By: Kelli Kieselbach
Pacing is the term given to the strategy of managing fatigue and other symptoms in chronic conditions including post-viral fatigue, Long Covid, fibromyalgia, chronic fatigue syndrome (ME/CFS) and many others.
What this looks like can be slightly different for everyone, but it essentially means being strategic about how you coordinate your life scheduling rest around activities and listening to your body, stopping before your body reaches tipping point. This requires understanding your baseline (which can unfortunately fluctuate), recognising your triggers and structuring your day, week and even month accordingly.
The idea with pacing is to be one step ahead of your body to avoid flares and reduce the severity of post-exertional malaise otherwise known as PEM. PEM is a delayed exacerbation of symptoms (especially fatigue) that occurs in response to mental or physical exertion. For example, having to go out to a doctor’s appointment and doing a load of washing in one day could lead to a significant worsening of symptoms in the days following before returning to baseline. Some of you will know this pattern all too well!
How to Get the Most Out of Pacing
Here are my three top tips for effective pacing.
- Once you’ve established your threshold for what you can comfortably do in a day, resist the temptation to push past it even on good days.

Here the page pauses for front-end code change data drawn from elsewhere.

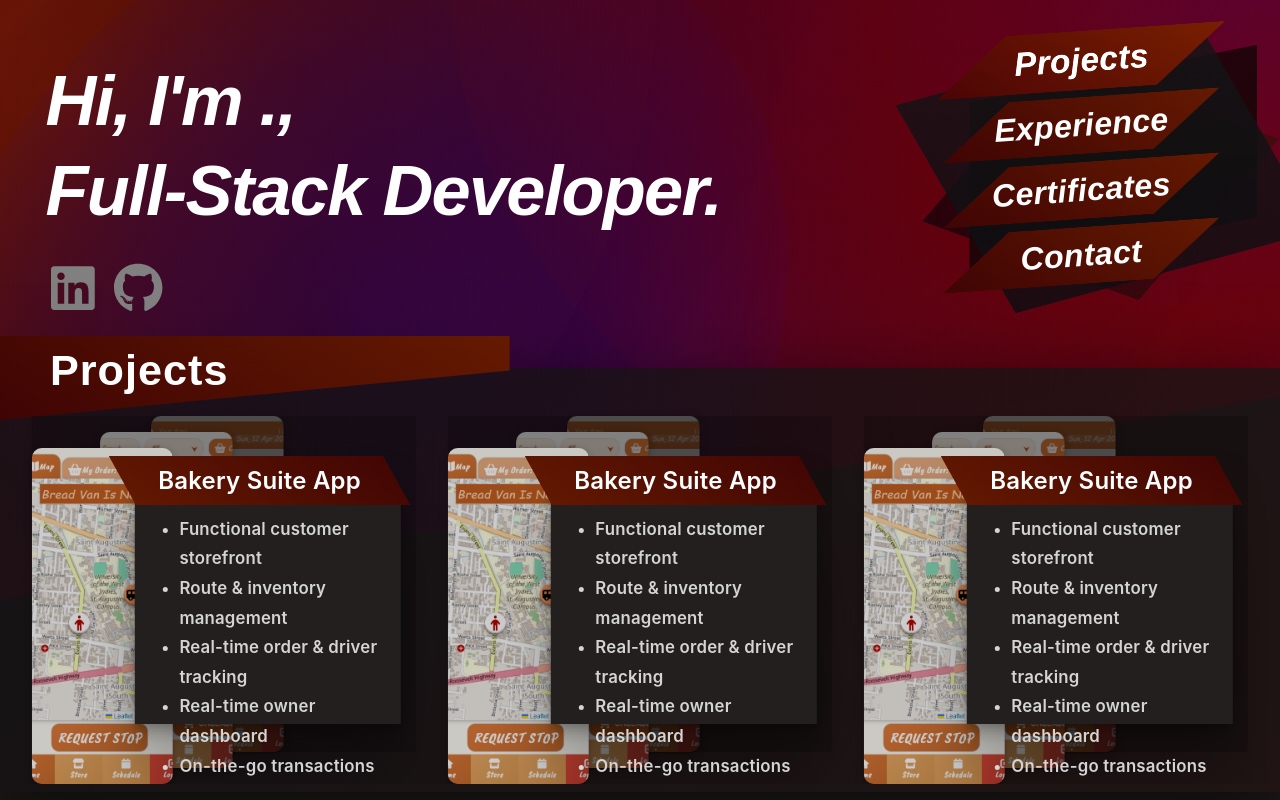
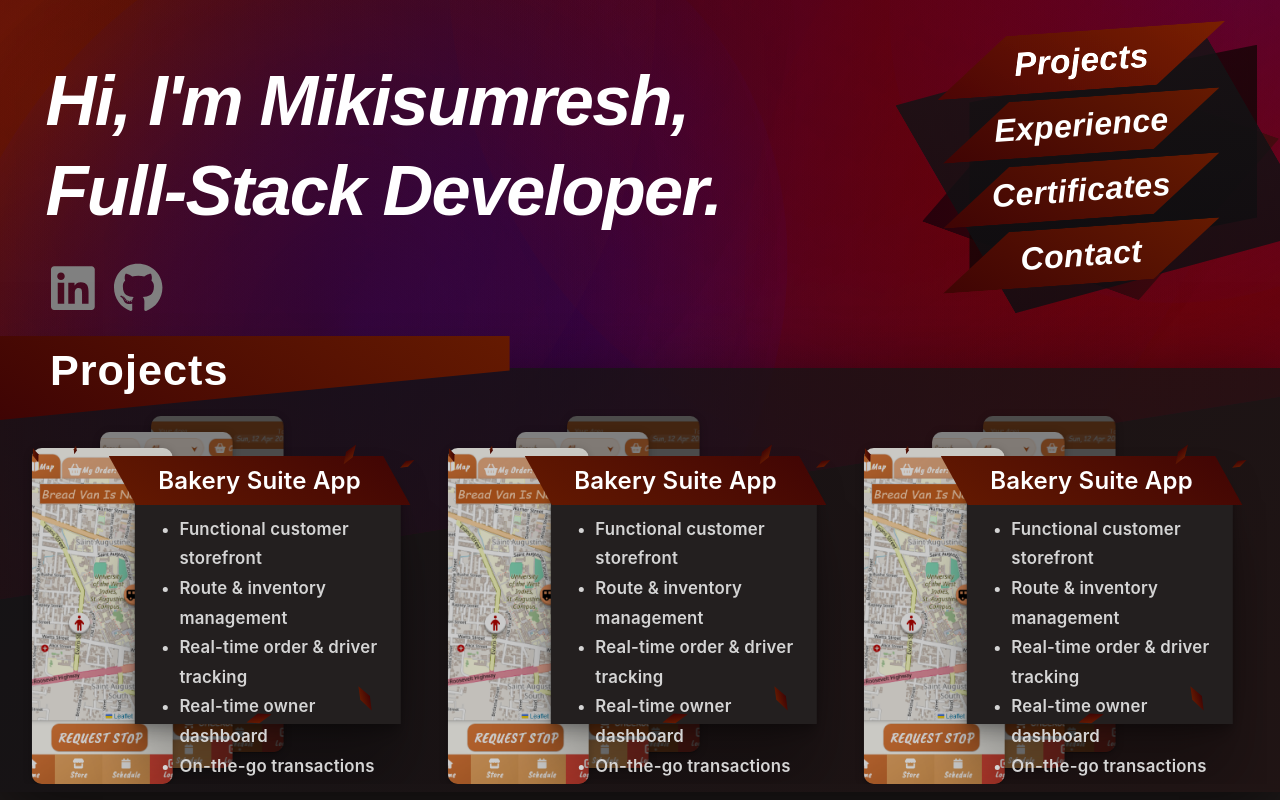
Before and after one commit to DatDereDaag/Portfolio, a React (Vite) app: page / in a window 1280 px wide. Shown: the top 800 px of the page. Built offline with nearby package versions, Linux system fonts and the light colour scheme; a web font is replaced by a local one.

Commit message:
added: hover svg (no hover functionality added yet)

```diff
--- a/src/Components/Home/index.tsx
+++ b/src/Components/Home/index.tsx
@@ -49,7 +49,7 @@ function Home() {
       ></div>
 
       <div className="hero-section">
-        <h1 className="hero-font">Hi, I'm .,</h1>
+        <h1 className="hero-font">Hi, I'm Mikisumresh,</h1>
         <h1 className="hero-font bottom-hero-font">Full-Stack Developer.</h1>
         <div className="hero-icons">
           <a
--- a/src/Components/Project Card/index.scss
+++ b/src/Components/Project Card/index.scss
@@ -5,7 +5,6 @@
     position: relative;
     width: 30vw;
     height: 42vh;
-    background: rgba(0, 0, 0, 0.2);
 
     flex-shrink: 0;
 
@@ -115,4 +114,13 @@
       filter: brightness(0.3);
     }
   }
+
+  &-overlay {
+    position: absolute;
+    inset: 0;
+    width: 100%;
+    height: 100%;
+    z-index: 9; // above images (5,6,7 range) but below description (7) and title (8)
+    pointer-events: none;
+  }
 }
--- a/src/Components/Project Card/index.tsx
+++ b/src/Components/Project Card/index.tsx
@@ -19,6 +19,108 @@ function ProjectCard() {
         alt="project-image"
         className="card-image third"
       />
+      <svg
+        className="card-overlay"
+        width="459"
+        height="337"
+        viewBox="0 0 459 337"
+        fill="none"
+        xmlns="http://www.w3.org/2000/svg"
+      >
+        <path
+          d="M447.097 21.5363L457.397 20.2426L449.7 28.3253L440.274 29.671L447.097 21.5363Z"
+          fill="url(#paint0_linear_1_6)"
+        />
+        <path
+          d="M375.65 10.4683L387.575 1.75356L383.572 17.121L372.771 25.2971L375.65 10.4683Z"
+          fill="url(#paint1_linear_1_6)"
+        />
+        <path
+          d="M269.984 323.2L286.768 324.327L272.025 334.803L256.617 334.029L269.984 323.2Z"
+          fill="url(#paint2_linear_1_6)"
+        />
+        <path
+          d="M404.084 302.367L406.266 319.734L392.637 306.755L390.368 290.862L404.084 302.367Z"
+          fill="url(#paint3_linear_1_6)"
+        />
+        <path
+          d="M7.97753 13.5356L7.8355 23.2131L1.37203 15.0575L1.35266 6.18069L7.97753 13.5356Z"
+          fill="url(#paint4_linear_1_6)"
+        />
+        <path
+          d="M53.808 8.86763L50.7257 13.4648L50.1659 7.54019L52.9214 3.2767L53.808 8.86763Z"
+          fill="url(#paint5_linear_1_6)"
+        />
+        <defs>
+          <linearGradient
+            id="paint0_linear_1_6"
+            x1="447.731"
+            y1="21.3426"
+            x2="449.851"
+            y2="28.2789"
+            gradientUnits="userSpaceOnUse"
+          >
+            <stop stop-color="#3F0404" />
+            <stop offset="1" stop-color="#651A01" />
+          </linearGradient>
+          <linearGradient
+            id="paint1_linear_1_6"
+            x1="376.305"
+            y1="9.79017"
+            x2="383.728"
+            y2="16.9587"
+            gradientUnits="userSpaceOnUse"
+          >
+            <stop stop-color="#3F0404" />
+            <stop offset="1" stop-color="#651A01" />
+          </linearGradient>
+          <linearGradient
+            id="paint2_linear_1_6"
+            x1="271.052"
+            y1="323.088"
+            x2="272.281"
+            y2="334.776"
+            gradientUnits="userSpaceOnUse"
+          >
+            <stop stop-color="#3F0404" />
+            <stop offset="1" stop-color="#651A01" />
+          </linearGradient>
+          <linearGradient
+            id="paint3_linear_1_6"
+            x1="404.411"
+            y1="303.435"
+            x2="392.715"
+            y2="307.011"
+            gradientUnits="userSpaceOnUse"
+          >
+            <stop stop-color="#3F0404" />
+            <stop offset="1" stop-color="#651A01" />
+          </linearGradient>
+          <linearGradient
+            id="paint4_linear_1_6"
+            x1="8.07416"
+            y1="14.1457"
+            x2="1.39515"
+            y2="15.2035"
+            gradientUnits="userSpaceOnUse"
+          >
+            <stop stop-color="#3F0404" />
+            <stop offset="1" stop-color="#651A01" />
+          </linearGradient>
+          <linearGradient
+            id="paint5_linear_1_6"
+            x1="53.6643"
+            y1="9.19034"
+            x2="50.1315"
+            y2="7.61742"
+            gradientUnits="userSpaceOnUse"
+          >
+            <stop stop-color="#3F0404" />
+            <stop offset="1" stop-color="#651A01" />
+          </linearGradient>
+        </defs>
+      </svg>
+
       <div className="card-description">
         <ul className="card-description-bullets">
           <li>Functional customer storefront</li>
--- a/src/styles/abstract/_colours.scss
+++ b/src/styles/abstract/_colours.scss
@@ -1,5 +1,7 @@
 $primary-colour-one: #3f0404;
 $primary-colour-two: #651a01;
+
+$accent-colour-one: #a01300;
 
 $surface-colour: #231f1f;
 $text-colour: #d4d4d4;
```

Pushing through could lead to a crash the next day. A good rule of thumb (especially with any physical activity) is to only exert yourself to roughly 80% of your capacity. If you feel you are ready to re-establish your boundaries do this very slowly, gradually adding in activities one at a time and leaving rest days in between.
- Don’t use up your energy budget just doing the boring day to day stuff like cooking, cleaning, and work commitments.
Make space for things that bring you joy, relaxation, and fun. This is important for healing and improving quality of life. Schedule something into your day that you enjoy. This could be as simple as listening to music or talking to a friend on the phone. If possible, find a new hobby that fits within your limitations. This may mean thinking outside the box and finding ways to focus on what you can do and not on what you can’t.
- Use concepts like the ‘energy budget’ or the ‘spoon theory’ to educate those closest to you and help them understand why they need to respect your boundaries.
It can be difficult for an able- bodied person to understand why you need to rest BEFORE you get too tired and why it’s difficult to be spontaneous. Using analogies like the ones above can help them understand why you need to be so cautious about what you do and when you do them.
Navigating a new normal is distressing and frustrating for someone with a chronic illness, especially conditions that are unpredictable in nature. Pacing as one part of a holistic approach that can help you manage symptoms better and improve quality of life.
Article supplied with thanks to Kelli Kieselbach.
About the Author: Kelli Kieselbach is a Naturopath and Nutritionist with a passion for a holistic and natural approach to health and wellbeing. She also works to educate Christian ministry leaders in self care and avoiding burnout.